The latest official data points to China accounting for nearly a third of the world’s middle-income population.
Figures just released by China’s National Bureau of Statistics (NBS) indicate that the country’s middle-income population has reached 300 million, accounting for 30% of the global total.
The data release comes shortly after the 2017 Central Economic Work Conference claimed that China has “created the most populous middle-income demographic in the world.”
Critics point out, however, that the standard used to define “middle-income” are too broad, and fail to adequately take China’s domestic conditions into accounts.
The NBS used the World Bank’s middle-income benchmark, which in the case of China translates into an annual income of 25,000 – 250,000 yuan.
Writing for Securities Times, Yu Fenghui (余丰慧) points out that that the problem with this standard is that it encompasses far too broad an income range, and that the bottom end falls well below the threshold of what would be considered “middle-income” in the Chinese context.
“If an annual income of 25,000 yuan (or a monthly income of 2083 yuan) is considered middle-income, then this standard is too low,” writes Yu.
“Anyone who works as a labourer in the city can reach this standard….China’s middle-income population is not up to 300 million.”
Yu instead advocates the use of a higher benchmark for defining China’s middle-income population, as well as the inclusion of other significant indices.
“China’s middle-income population benchmark should be tilted towards the high end…and not solely dependent upon income data for assessment.

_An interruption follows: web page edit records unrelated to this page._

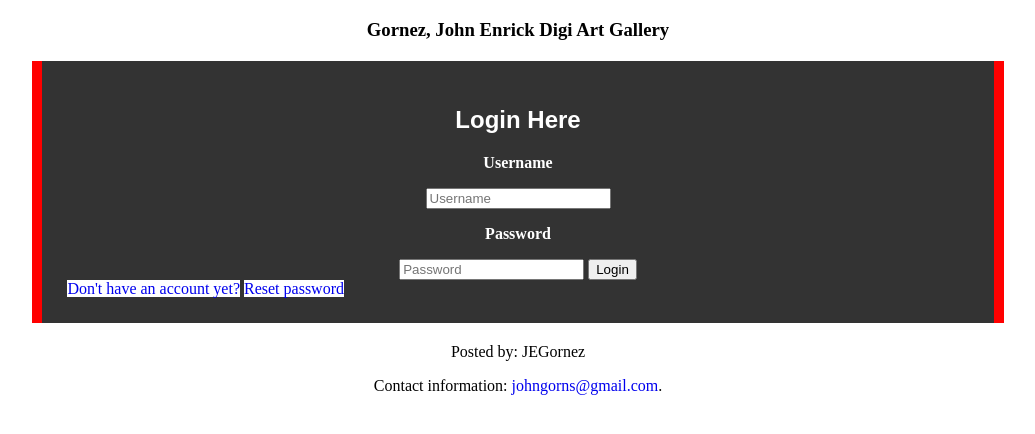
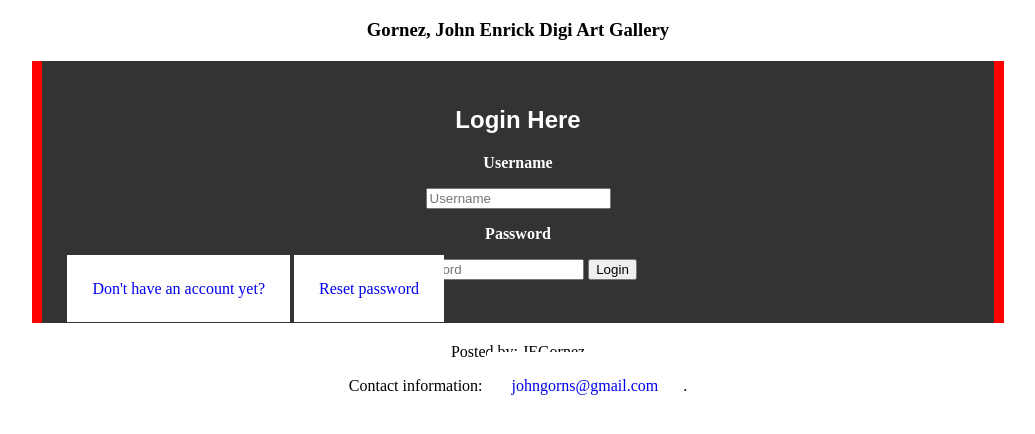
Before and after one commit to Enrick18/Enrickimage, a PHP site: page / in a window 1280 px wide. Shown: the top 434 px of the page, without its empty margins (122-1157 px from the left). Run offline with PHP 8.4, Linux system fonts and the light colour scheme.

Commit message:
Update index.css

```diff
--- a/index.css
+++ b/index.css
@@ -25,6 +25,7 @@ body{
 }
 
 a{
+  padding:25px;
   text-align:center;
   text-decoration: none;
   background-color: white;
```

“Based on the fundamental standards for wellbeing in China, [benchmarks] should at least involve secure residence and the availability of leisure, ownership of a home and vehicle, ability to readily raise children and care for the elderly, and no pressure in providing education for one’s offspring.”